As a dentist in private practice, I administer local anesthesia routinely. Or, in layman’s terms, I give numbing shots daily. That’s just two ways of saying the same thing!
Occasionally, when I am doing certain injections (and note that there are different types of injections that dentists administer – more on that later), the patient will experience an electric shock sensation originating from the injection area. This ends up being quite a shock to the patient (pun intended) with me then subsequently spending significant time explaining why/what happened.

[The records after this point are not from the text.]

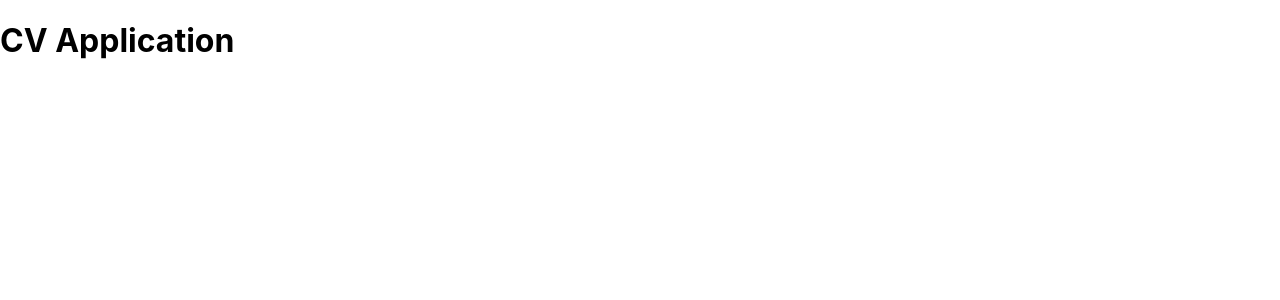
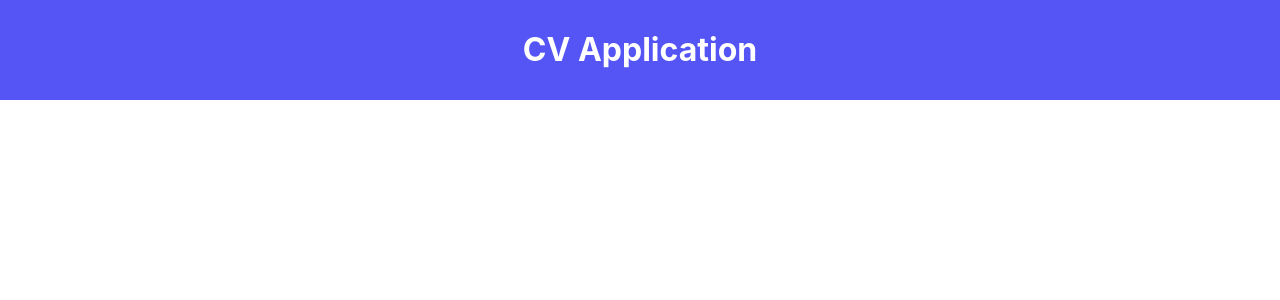
Before and after one commit to chapmancbVCU/cv-application, a React (Create React App) app: page / in a window 1280 px wide. Shown: the top 300 px of the page. Built offline with nearby package versions, Linux system fonts and the light colour scheme.

Commit message:
Added styling for header.

```diff
--- a/src/App.css
+++ b/src/App.css
@@ -1,38 +1,13 @@
-.App {
+* {
+  margin: 0;
+  padding: 0;
+}
+
+.header {
+  background-color: rgb(85, 85, 245);
+  color: white;
+
+  height: 100px;
+  line-height: 100px;
   text-align: center;
 }
-
-.App-logo {
-  height: 40vmin;
-  pointer-events: none;
-}
-
-@media (prefers-reduced-motion: no-preference) {
-  .App-logo {
-    animation: App-logo-spin infinite 20s linear;
-  }
-}
-
-.App-header {
-  background-color: #282c34;
-  min-height: 100vh;
-  display: flex;
-  flex-direction: column;
-  align-items: center;
-  justify-content: center;
-  font-size: calc(10px + 2vmin);
-  color: white;
-}
-
-.App-link {
-  color: #61dafb;
-}
-
-@keyframes App-logo-spin {
-  from {
-    transform: rotate(0deg);
-  }
-  to {
-    transform: rotate(360deg);
-  }
-}
```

In addition to seeing this happen periodically in my own office, I get tons of comments and inquires on this blog about “the electric shock they got” from the dentist’s needle. Since nearly all of my articles are either about my own experiences – or from inquires I get on this blog – I decided it was time to do a post on this phenomenon.
Infiltrations versus Nerve Blocks
To understand why the electric shock occurs, a little background information is needed.
In medicine – and I do consider dentistry to fall under the medical umbrella – there are various techniques for numbing a particular anatomical region. An infiltration is when local anesthetic is deposited directly adjacent to the site to be worked upon. In these cases, the local anesthetic works by affecting tiny, microscopic nerve endings that almost resemble a spider web.
In contrast, with a nerve block, the local anesthetic is deposited adjacent to a large branch of a nerve. This ends up numbing everything that the nerve supplies downstream from the area the anesthetic was administered.
To use an analogy: picture a tree. An infiltration is where anesthetic is placed next to a single leaf. A nerve block is when the anesthetic is placed next to a large branch close to where it is coming off the trunk.
Shock and Awe
When it does occur, the electric shock phenomenon is nearly always associated with a nerve block (as opposed to an infiltration). Why does this occur?
The shock sensation is believed to occur when the needle makes contact with part of the nerve trunk (sources: here, here, and here). The needle basically enters the tissue, touches the actual nerve, and the trauma from that immediate contact provokes a signal that your nervous system perceives and interprets as an electric shock feeling.
Some key facts:
- The incidence of this occurring is between 1.3% to 8% of the time for mandibular nerve blocks (the large difference is based on different sample sizes).
- Studies have shown that an electric shock sensation does not place the patient in a higher risk category for permanent nerve injury.
- The most commonly involved nerve is the lingual nerve (which will give rise to a shock sensation in the tongue on the affected side.
As you can see, since the origin of the electric shock is contact with a nerve trunk, it is nearly impossible for this to occur with an infiltration.
What to Do if You Feel the Electric Shock?
With dentists administering millions of injections per year, this occurs on a regular basis throughout the world. Keep in mind:
- Although the feeling was unpleasant and unexpected, the research clearly shows that this does not place you at a higher risk for permanent nerve issues (see bullet point #2 above).
- In many times, you get numb extremely quickly.
- This happens to all dentists periodically and this phenomenon alone does not mean your dentist is unqualified or negligent.
Since this occurs when the needle makes contact with the nerve trunk, it means your dentist was dead on with his/her aim. So, if you like, you can congratulate him/her on hitting a bulls-eye! Or, just understand that the human anatomy is unpredictable, and sometimes things like this happen.
Note: the sources used for this post are listed above and are also based on my own experiences. Note that I cannot answer emails to me asking for dental advice. The title for this post is based on the “Don’t Tase me Bro” incident and I have no relationship with Mr. Meyer. This post should not be construed as me providing commentary on that incident.